Genus Kalloconus da Motta, 1991 

Type species: Conus pulcher  [ Lightfoot, 1786], by original designation. Recent , West Africa. 

Note. According to Tucker & Tenorio (2009), the genus Kalloconus da Motta, 1991  is characterised by large to very large and obconic shells, with a broad, rounded shoulder. The spire whorls can be smooth, striate with the sculpture disappearing on later whorls, or persisting as crowded, weak spirals. The protoconch is multispiral. The subsutural flexure is moderately deep to deep in larger specimens, and shallower in smaller specimens. The shell is ornamented with spots and dashes in spiral rows. In their molecular phylogeny, Puillandre et al. (2014a) recognised this group as being monophyletic, albeit at subgeneric level, and a sister group to Lautoconus  . Both of these genera today have a West African and European distribution. However, whereas Tucker & Tenorio (2009) included only two extant species within the genus, C. pulcher  [ Lightfoot, 1786] and C. byssinus (Röding, 1798)  , the molecular phylogeny by Puillandre et al. (2014a) included six further species: C. ateralbus Kiener, 1850  , C. genuanus Linnaeus, 1758  , C. trochulus Reeve, 1844  , C. venulatus Hwass in Bruguière, 1792  , C. atlanticoselvagem Afonso & Tenorio, 2004  and Conus pseudonivifer Monteiro, Tenorio & Poppe, 2004  . Although the molecular phylogenetics have led to a wider generic concept, the generic description of the shell remains unchanged.

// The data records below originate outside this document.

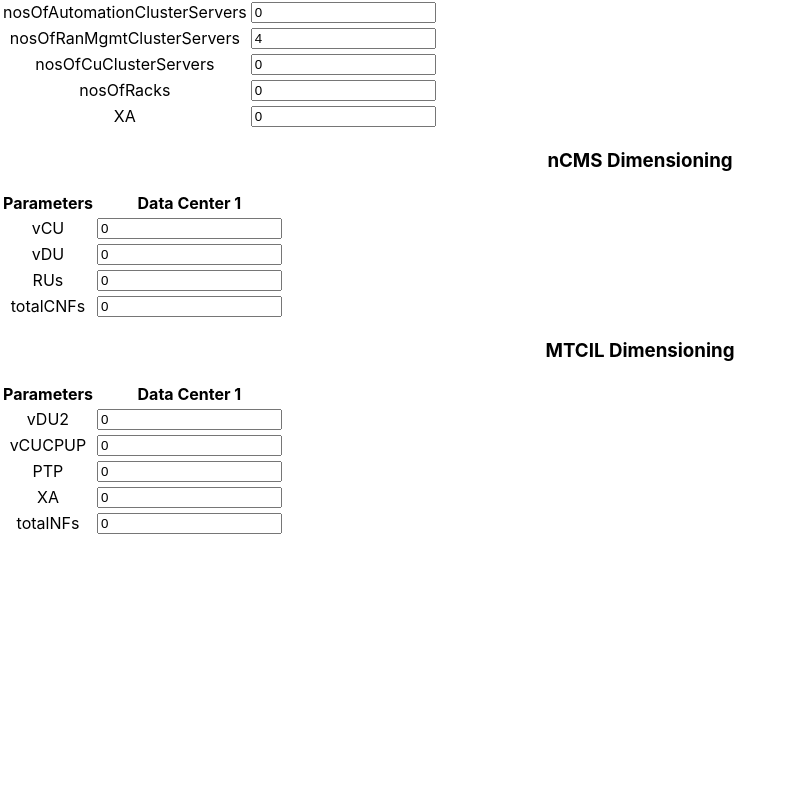
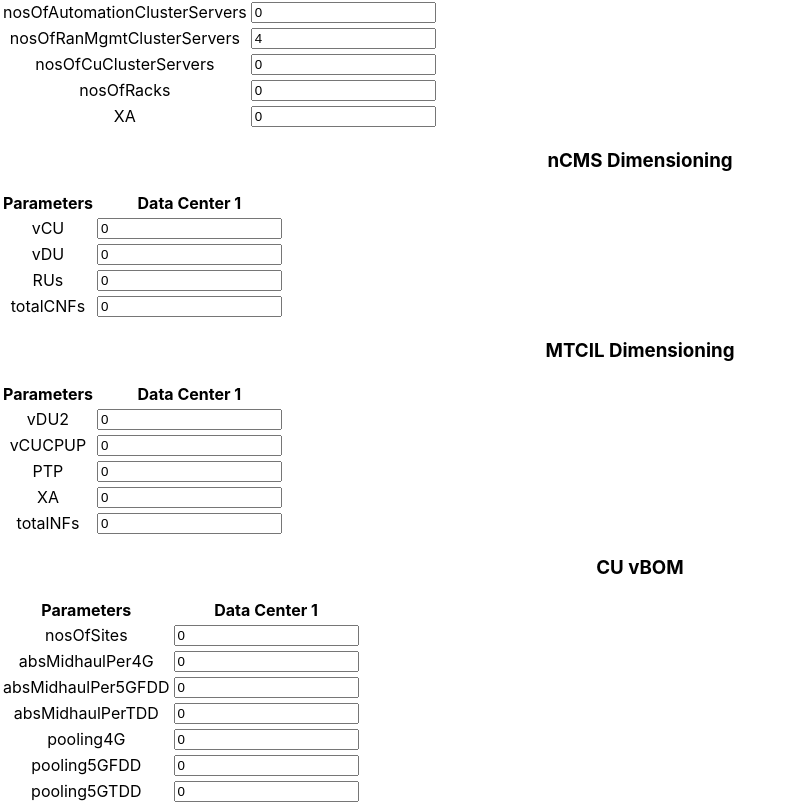
Before and after one commit to ptonpe/BoM-Calculator, a React (Create React App) app: page / in a window 1280 px wide. Shown: the part 227-1032 px from the top of the page, without its empty margins (0-794 px from the left). Before the commit the page ends 800 px from the top, so only its background shows below. Built offline with nearby package versions, Linux system fonts and the light colour scheme; no server answers.

Commit message:
frontend change

```diff
--- a/src/App.js
+++ b/src/App.js
@@ -1,6 +1,5 @@
 import React, { useState, useEffect } from 'react';
 import './App.css';
-
 
 const App = () => {
   const [numDataCenters, setNumDataCenters] = useState(1);
@@ -26,9 +25,15 @@ const App = () => {
       PTP: 0,
       totalNFs: 0,
       XA: 0,
+      nosOfSites: 0,
+      absMidhaulPer4G: 0,
+      absMidhaulPer5GFDD: 0,
+      absMidhaulPerTDD: 0,
+      pooling4G: 0,
+      pooling5GFDD: 0,
+      pooling5GTDD: 0,
     },
   ]);
-
 
   const handleNumDataCentersChange = (e) => {
     const num = parseInt(e.target.value);
@@ -57,12 +62,18 @@ const App = () => {
           PTP: 0,
           totalNFs: 0,
           XA: 0,
+          nosOfSites: 0,
+          absMidhaulPer4G: 0,
+          absMidhaulPer5GFDD: 0,
+          absMidhaulPerTDD: 0,
+          pooling4G: 0,
+          pooling5GFDD: 0,
+          pooling5GTDD: 0,
         });
       }
       return newValues.slice(0, num);
     });
   };
-
 
   const handleChange = async (index, e) => {
     const { name, value } = e.target;
@@ -70,16 +81,16 @@ const App = () => {
     newValues[index][name] = value;
     setInputValues(newValues);
 
+    console.log('Updated Input Values:', newValues);  // Debugging: Log updated values
 
-    if (name === 'nosOfNodes' || name === 'automationCluster' || name === 'totalNosOfServers' || name === 'XA'
-           || name === 'vCU' || name === 'vDU' || name === 'RUs' || name === 'vDU2' || name === 'vCUCPUP' || name === 'PTP') {
+    if (['nosOfNodes', 'automationCluster', 'totalNosOfServers', 'XA', 'vCU', 'vDU', 'RUs', 'vDU2', 'vCUCPUP', 'PTP', 'nosOfSites', 'absMidhaulPer4G', 'absMidhaulPer5GFDD', 'absMidhaulPerTDD', 'pooling4G', 'pooling5GFDD', 'pooling5GTDD'].includes(name)) {
       await fetchCalculatedValues(newValues);
     }
   };
 
-
   const fetchCalculatedValues = async (values) => {
     try {
+      console.log('Sending Values to Backend:', values);  // Debugging: Log values being sent to backend
       const response = await fetch('http://localhost:5000/calculate', {
         method: 'POST',
         headers: {
@@ -88,24 +99,21 @@ const App = () => {
         body: JSON.stringify(values),
       });
 
-
       if (!response.ok) {
         throw new Error(`Error: ${response.statusText}`);
       }
 
-
       const data = await response.json();
+      console.log('Received Calculated Values:', data);  // Debugging: Log received calculated values
       setInputValues(data);
     } catch (error) {
       console.error('Failed to fetch calculated values:', error);
     }
   };
 
-
   useEffect(() => {
     fetchCalculatedValues(inputValues);
   }, [numDataCenters]);
-
 
   return (
     <div className="App">
@@ -152,7 +160,7 @@ const App = () => {
               ))}
             </tr>
           ))}
-          {Object.keys(inputValues[0]).filter(param => !['technology', 'platformType', 'automationCluster', 'nosOfNodes', 'vCU', 'vDU', 'RUs', 'totalCNFs', 'vDU2', 'vCUCPUP', 'PTP', 'totalNFs'].includes(param)).map((param, paramIndex) => (
+          {Object.keys(inputValues[0]).filter(param => !['technology', 'platformType', 'automationCluster', 'nosOfNodes', 'vCU', 'vDU', 'RUs', 'totalCNFs', 'vDU2', 'vCUCPUP', 'PTP', 'totalNFs', 'nosOfSites', 'absMidhaulPer4G', 'absMidhaulPer5GFDD', 'absMidhaulPerTDD', 'pooling4G', 'pooling5GFDD', 'pooling5GTDD'].includes(param)).map((param, paramIndex) => (
             <tr key={paramIndex}>
               <td>{param}</td>
               {inputValues.map((values, index) => (
@@ -230,6 +238,31 @@ const App = () => {
           </tbody>
         </table>
       </div>
+      <div>
+        <h3>CU vBOM</h3>
+        <table>
+          <thead>
+            <tr>
+              <th>Parameters</th>
+              {inputValues.map((_, index) => (
+                <th key={index}>Data Center {index + 1}</th>
+              ))}
+            </tr>
+          </thead>
+          <tbody>
+            {['nosOfSites', 'absMidhaulPer4G', 'absMidhaulPer5GFDD', 'absMidhaulPerTDD', 'pooling4G', 'pooling5GFDD', 'pooling5GTDD'].map((param, paramIndex) => (
+              <tr key={paramIndex}>
+                <td>{param}</td>
+                {inputValues.map((values, index) => (
+                  <td key={index}>
+                    <input name={param} value={values[param]} onChange={(e) => handleChange(index, e)} />
+                  </td>
+                ))}
+              </tr>
+            ))}
+          </tbody>
+        </table>
+      </div>
     </div>
   );
 };
```
Also changed, not shown: 1 other file (tests, documents, lock files or other folders).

Based on Paratethyan material here reviewed, we can add that Kalloconus  species are small to very large, squat to moderately elongate. The spire is always low to very low; spire whorls are convex and usually smooth except for occasional striae on early spire whorls. The proto-Mediterranean Kalloconus betulinoides ( Lamarck, 1810)  is a fossil species with striate spire whorls like the extant type species Kalloconus pulcher  ([ Lightfoot], 1786). Spiral sculpture on last whorl very reduced. The depth of the subsutural flexures in all our fossil species is highly variable, ranging from very shallow to deep; they are usually moderately curved and moderately asymmetrical. The last whorl is of medium to wide width. As with the living species, the colour pattern in most of the fossil representatives is also composed of spiral rows of spots and dashes; only few species develop continuous spirals.